long cigars. This means that one cigar a day may be enough to cause addictive changes in
your brain cells. Tobacco smoke contains more than 4,000 chemical compounds, including the
following substances, which are also contained in household products with warning labels
telling you to avoid inhaling them:
Other cigar smoke contents include the following
- carbon monoxide
- hydrogen cyanide
- vinyl chloride
- ethylene oxide
- other volatile aldehydes
- radioactive polonium 210
Because of the long aging and fermentation process for
cigar leaves, because of the larger size of cigars and because of the toxic way it burns
due to cigars' nonporous wrappers, cigar smoke has 20 times more ammonia than cigarettes
and 80 to 90 times the number of highly carcinogenic, tobacco-specific nitrosamines. Cigar
smoke also contains 30 times more carbon monoxide than cigarette smoke.
Cigars and Your Health
The National Cancer Institute of the National Institute of Health has determined that
cigars are not safe alternatives to cigarettes and may cause addiction to nicotine.
Regular cigar smoking increases risks for heart disease, lung disease and cancers of the
mouth, throat and lung. Daily cigar smokers who do not inhale have a 27 percent higher
risk of heart disease than non-smokers, and a 45 percent higher risk of chronic obstructive
pulmonary disease (COPD), a blanket term for emphysema and chronic bronchitis. Cigar
smokers who inhale have a 53 times greater risk of larynx cancer, 27 times greater risk of
oral cancer and 23 percent greater risk of heart disease. Drinking three or more alcoholic
beverages a day with your cigar increases your average risk of mouth and throat cancers,
because alcohol is extremely effective in dissolving the carcinogens from the smoke into

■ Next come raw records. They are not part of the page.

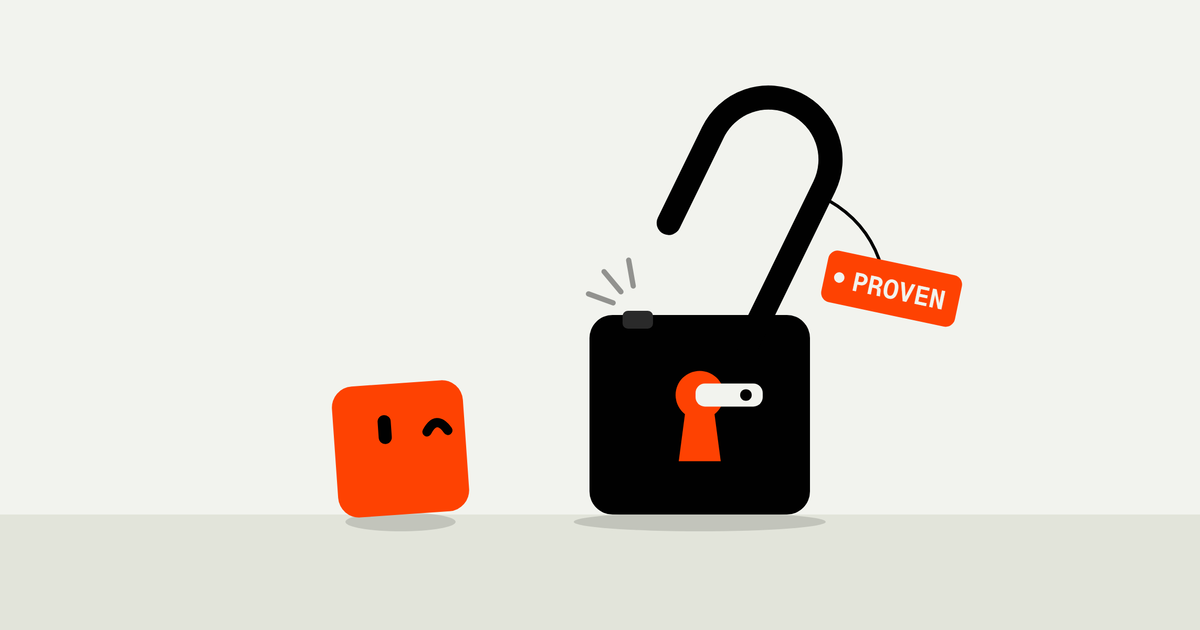
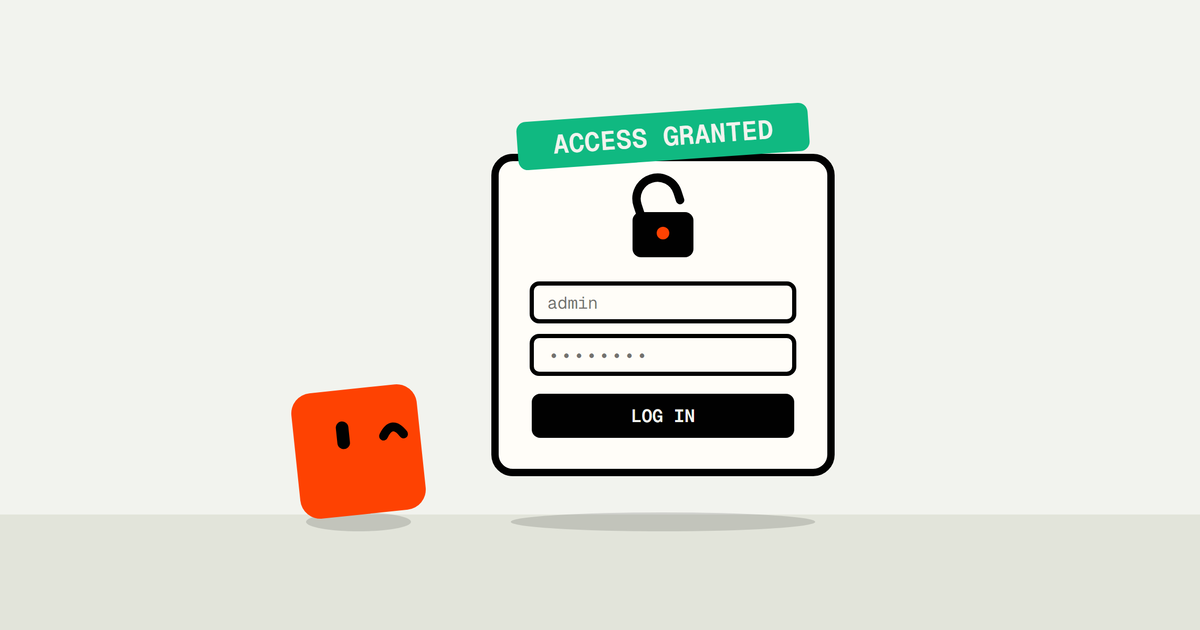
feat(motion): the login scene becomes the AI penetration testing cover
A login form with an open padlock and ACCESS GRANTED, Dot winking beside
it: chosen over the padlock scene as easier to read at a glance. The
unchosen drafts are removed; alt text updated.

Changed region(s): [[0.2158, 0.1206, 0.8017, 0.8444]]

diff --git a/motion/src/covers/ai-penetration-testing.tsx b/motion/src/covers/ai-penetration-testing.tsx
@@ -1,98 +1,55 @@
-import { CREAM, EMBER, FONT_MONO, INK } from "../brand";
+import { CREAM, EMBER, FONT_MONO, INK, SUCCESS } from "../brand";
 import { Dot } from "../dot";
 import { FLOOR, Shadow, Stage } from "./stage";
 
-// Cover for "What Is AI Penetration Testing?". The article's line: an AI
-// pentest doesn't report that a lock looks weak, it opens it and keeps the
-// proof. A big padlock with its shackle just popped open, the key still
-// turned in it, a PROVEN tag swinging off the shackle, and Dot beside it,
-// pleased.
+// Cover for "What Is AI Penetration Testing?". The plainest picture of what
+// an AI pentest proves: a login form it got through. An open padlock on the
+// form, ACCESS GRANTED above it, and Dot beside it with a wink. Chosen
+// 2026-10-02 over a padlock-only scene as easier to read at a glance.
 
-const LOCK = { x: 1180, y: 600, w: 420, h: FLOOR - 600 };
-const LEG_L = LOCK.x + 92;
-const LEG_R = LOCK.x + LOCK.w - 92;
-const SHACKLE_W = 46;
-// The shackle is lifted, then swung open on its right leg, which stays in the
-// body; the left leg comes free.
-const LIFT = 60;
-const SWING = 26;
-const PIVOT: [number, number] = [LEG_R, LOCK.y];
-const rad = (deg: number) => (deg * Math.PI) / 180;
-/** Where a point on the shackle ends up after the lift and the swing. */
-function swung([x, y]: [number, number]): [number, number] {
-  const [dx, dy] = [x - PIVOT[0], y - LIFT - PIVOT[1]];
-  const a = rad(SWING);
-  return [PIVOT[0] + dx * Math.cos(a) - dy * Math.sin(a), PIVOT[1] + dx * Math.sin(a) + dy * Math.cos(a)];
-}
-const DOT = { x: 820, size: 250 };
+const PAPER = "#fffdf8";
 
-function Shackle() {
-  const top = LOCK.y - 330;
-  const r = (LEG_R - LEG_L) / 2;
-  const d = `M ${LEG_L} ${LOCK.y - 20} L ${LEG_L} ${top + r} A ${r} ${r} 0 0 1 ${LEG_R} ${top + r} L ${LEG_R} ${LOCK.y + 120}`;
-  // The tag hangs off the right side of the open shackle, clear of the lock.
-  const [hx, hy] = swung([LEG_R + SHACKLE_W / 2 - 4, top + r + 20]);
+function Tag({ x, y, text, fill = EMBER, rotate = 0 }: { x: number; y: number; text: string; fill?: string; rotate?: number }) {
+  const w = text.length * 34 + 80;
   return (
-    <g>
-      <g transform={`rotate(${SWING} ${PIVOT[0]} ${PIVOT[1]}) translate(0 ${-LIFT})`}>
-        <path d={d} fill="none" stroke={INK} strokeWidth={SHACKLE_W} strokeLinecap="round" />
-      </g>
-      <path d={`M ${hx} ${hy} Q ${hx + 70} ${hy + 40} ${hx + 96} ${hy + 112}`} fill="none" stroke={INK} strokeWidth={6} strokeLinecap="round" />
-      <g transform={`translate(${hx + 120} ${hy + 168}) rotate(12)`}>
-        <rect x={-130} y={-50} width={260} height={100} rx={18} fill={EMBER} />
-        <circle cx={-102} cy={0} r={10} fill={CREAM} />
-        <text x={14} y={19} textAnchor="middle" fontFamily={FONT_MONO} fontWeight={600} fontSize={50} fill={CREAM}>
-          PROVEN
-        </text>
-      </g>
+    <g transform={`translate(${x} ${y}) rotate(${rotate})`}>
+      <rect x={-w / 2} y={-46} width={w} height={92} rx={18} fill={fill} />
+      <text x={0} y={18} textAnchor="middle" fontFamily={FONT_MONO} fontWeight={600} fontSize={50} fill={CREAM}>
+        {text}
+      </text>
     </g>
   );
 }
 
-function Body() {
-  const cx = LOCK.x + LOCK.w / 2;
-  const cy = LOCK.y + LOCK.h * 0.48;
-  return (
-    <g>
-      <rect x={LOCK.x} y={LOCK.y} width={LOCK.w} height={LOCK.h} rx={44} fill={INK} />
-      {/* The empty hole the left leg of the shackle came out of */}
-      <rect x={LEG_L - SHACKLE_W / 2 - 6} y={LOCK.y - 8} width={SHACKLE_W + 12} height={34} rx={10} fill="#2a2a2a" />
-      {/* Keyhole, lit, with the key turned a quarter in it */}
-      <circle cx={cx} cy={cy - 30} r={46} fill={EMBER} />
-      <path d={`M ${cx - 26} ${cy - 10} L ${cx + 26} ${cy - 10} L ${cx + 40} ${cy + 96} L ${cx - 40} ${cy + 96} Z`} fill={EMBER} />
-      <g transform={`rotate(90 ${cx} ${cy - 30})`}>
-        <rect x={cx - 22} y={cy - 150} width={44} height={128} rx={18} fill={CREAM} />
-        <circle cx={cx} cy={cy - 118} r={11} fill={INK} />
-      </g>
-    </g>
-  );
-}
 
 export function AiPenetrationTestingCover() {
+  const F = { x: 1000, y: 300, w: 640, h: 600 };
   return (
     <Stage tone="cream">
-      <Shadow x={LOCK.x + LOCK.w / 2} width={LOCK.w + 60} />
-      <Body />
-      <Shackle />
-      {/* The pop: where the left leg just left the body */}
-      {[-160, -130, -100].map((a) => {
-        const [x, y] = [LEG_L, LOCK.y - 6];
-        return (
-          <line
-            key={a}
-            x1={x + Math.cos(rad(a)) * 50}
-            y1={y + Math.sin(rad(a)) * 50}
-            x2={x + Math.cos(rad(a)) * 100}
-            y2={y + Math.sin(rad(a)) * 100}
-            stroke={INK}
-            strokeOpacity={0.4}
-            strokeWidth={10}
-            strokeLinecap="round"
-          />
-        );
-      })}
-      <Shadow x={DOT.x} width={210} />
-      <Dot x={DOT.x} y={FLOOR - DOT.size / 2} size={DOT.size} mood="wink" look={[1, -0.5]} rotate={-4} />
+      <Shadow x={F.x + F.w / 2} width={F.w - 60} />
+      <rect x={F.x} y={F.y} width={F.w} height={F.h} rx={34} fill={PAPER} stroke={INK} strokeWidth={14} />
+      {/* Open padlock icon at the top of the form */}
+      <g transform={`translate(${F.x + F.w / 2} ${F.y + 110})`}>
+        <path d="M -40 -6 L -40 -46 A 40 40 0 0 1 40 -46 L 40 -30" fill="none" stroke={INK} strokeWidth={16} strokeLinecap="round" transform="rotate(-18 40 -6)" />
+        <rect x={-58} y={-6} width={116} height={86} rx={16} fill={INK} />
+        <circle cx={0} cy={34} r={12} fill={EMBER} />
+      </g>
+      {/* Username and password fields, and the button */}
+      <rect x={F.x + 70} y={F.y + 240} width={F.w - 140} height={72} rx={14} fill="none" stroke={INK} strokeWidth={8} />
+      <text x={F.x + 100} y={F.y + 288} fontFamily={FONT_MONO} fontSize={32} fill={INK} opacity={0.55}>
+        admin
+      </text>
+      <rect x={F.x + 70} y={F.y + 340} width={F.w - 140} height={72} rx={14} fill="none" stroke={INK} strokeWidth={8} />
+      <text x={F.x + 100} y={F.y + 390} fontFamily={FONT_MONO} fontSize={40} fill={INK} opacity={0.55}>
+        ••••••••
+      </text>
+      <rect x={F.x + 70} y={F.y + 450} width={F.w - 140} height={84} rx={16} fill={INK} />
+      <text x={F.x + F.w / 2} y={F.y + 504} textAnchor="middle" fontFamily={FONT_MONO} fontWeight={600} fontSize={34} fill={CREAM}>
+        LOG IN
+      </text>
+      <Tag x={F.x + F.w / 2} y={F.y - 40} text="ACCESS GRANTED" fill={SUCCESS} rotate={-4} />
+      <Shadow x={740} width={200} />
+      <Dot x={740} y={FLOOR - 120} size={240} mood="wink" look={[1, -0.3]} rotate={-6} />
     </Stage>
   );
 }

diff --git a/motion/src/index.tsx b/motion/src/index.tsx
@@ -3,7 +3,6 @@ import { Composition, Still, registerRoot } from "remotion";
 import { CodingAgentVsVulnix, DURATION, FPS, HEIGHT, WIDTH } from "./CodingAgentVsVulnix";
 import { COVER_H, COVER_W } from "./covers/stage";
 import { AiPenetrationTestingCover } from "./covers/ai-penetration-testing";
-import { AiPentestBrowserCover, AiPentestLoginCover, AiPentestShieldCover } from "./covers/ai-penetration-testing-options";
 import { CodingAgentsCover } from "./covers/coding-agents";
 import { ScanningCover } from "./covers/scanning";
 import { ValidateFixCover } from "./covers/validate-fix";
@@ -19,9 +18,6 @@ function Root() {
         width={WIDTH}
         height={HEIGHT}
       />
-      <Still id="AiPentestBrowserCover" component={AiPentestBrowserCover} width={COVER_W} height={COVER_H} />
-      <Still id="AiPentestShieldCover" component={AiPentestShieldCover} width={COVER_W} height={COVER_H} />
-      <Still id="AiPentestLoginCover" component={AiPentestLoginCover} width={COVER_W} height={COVER_H} />
       <Still id="AiPenetrationTestingCover" component={AiPenetrationTestingCover} width={COVER_W} height={COVER_H} />
       <Still id="CodingAgentsCover" component={CodingAgentsCover} width={COVER_W} height={COVER_H} />
       <Still id="ScanningCover" component={ScanningCover} width={COVER_W} height={COVER_H} />

diff --git a/lib/article-cover.ts b/lib/article-cover.ts
@@ -11,7 +11,7 @@ type ArticleCover = {
 
 const ALT: Record<string, string> = {
   "what-is-ai-penetration-testing":
-    "Dot, the Vulnix character, winks beside a big padlock it has just opened, the key still turned in the lock and a PROVEN tag hanging from the shackle",
+    "A login form with an open padlock and an ACCESS GRANTED banner above it, and Dot, the Vulnix character, winking beside it",
   "ai-pentesting-vs-vulnerability-scanning":
     "Dot, the Vulnix character, carries one proven finding on its head while a scanner prints a long receipt of question marks",
   "can-coding-agents-replace-a-pentest":
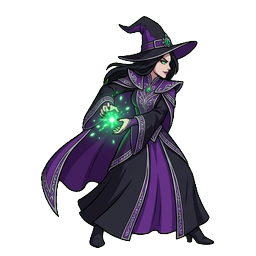
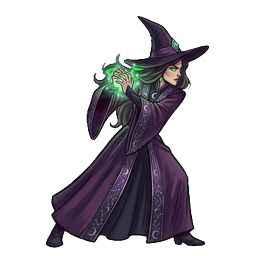
art: yeni sanat yonu ile yenilenen gorseller

diff --git a/sw.js b/sw.js
@@ -1,5 +1,5 @@
 // Çevrimdışı çalışma: kod ve sayfa önce ağdan (güncel sürüm), görseller önce önbellekten.
-const CACHE = 'hexling-v169';
+const CACHE = 'hexling-v170';
 const CORE = ['index.html', 'manifest.webmanifest', 'dist/main.js', 'dist/minis.js', 'dist/game.js', 'dist/data.js', 'dist/audio.js', 'dist/settings.js', 'dist/i18n.js', 'dist/scenery.js', 'dist/version.js', 'dist/billing.js', 'dist/ads.js', 'dist/fight.js', 'dist/hof.js', 'dist/house.js', 'dist/meta.js', 'dist/quests.js', 'dist/story.js', 'dist/tiger.js', 'dist/notify.js', 'dist/mine.js', 'dist/mine3d.js', 'vendor/three.min.js', 'assets/manifest.json', 'assets/title_bg.jpg', 'assets/arena_bg.jpg', 'icons/icon-192.png'];
 
 self.addEventListener('install', (e) => {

Overall, cancer death rates of cigar smokers are 34 percent
higher than those of non-smokers, and cigar smokers are three to five times more likely to
die of lung cancer than are nonsmokers. One study found that 90 percent of cigar smokers
have precancerous changes in the cells of their voice box. There are also strong links
between cigar smoking and cancer of the pancreas and the very rare male breast cancer.
Second-Hand Cigar Smoke
The second-hand smoke from a single cigar burned in a home can take five hours to
dissipate. Second-hand cigar smoke contains the same 4,000 chemical compounds found in
other tobacco products. Many of these compounds occur in much higher quantities in cigars
than in cigarettes. These include unusually high amounts of ammonia, carbon monoxide,
nitrosamines and easily inhaled particles -- all potent carcinogens!
No studies have been conducted to determine the health
effects of non-smokers who frequent cigar social events and clubs, but a significant body
of evidence clearly demonstrates an increased risk of lung cancer, asthma and other lung
diseases from second-hand cigarette smoke. Research conducted at two cigar events in San
Francisco found carbon monoxide levels were higher than the levels found on a busy
California freeway. Had these exposures lasted more than eight hours, they would have
exceeded the National Ambient Air Quality Standards for outdoor air, which were
established by the Environmental Protection Agency.
Recommendations About Cigars
Because the health risks are so high, U.S. Surgeon General David Satcher and the American
Cancer Society have made the following recommendations regarding cigars:
- Adopt measures identical to those employed in the fight
against cigarette smoking.
- Raise taxes on all tobacco products.
- Require health warning labels.
- Increase public education programs about the risks of cigar
smoking, especially for children and teen-agers.
- Adopt laws limiting access to all tobacco products by
children and teens.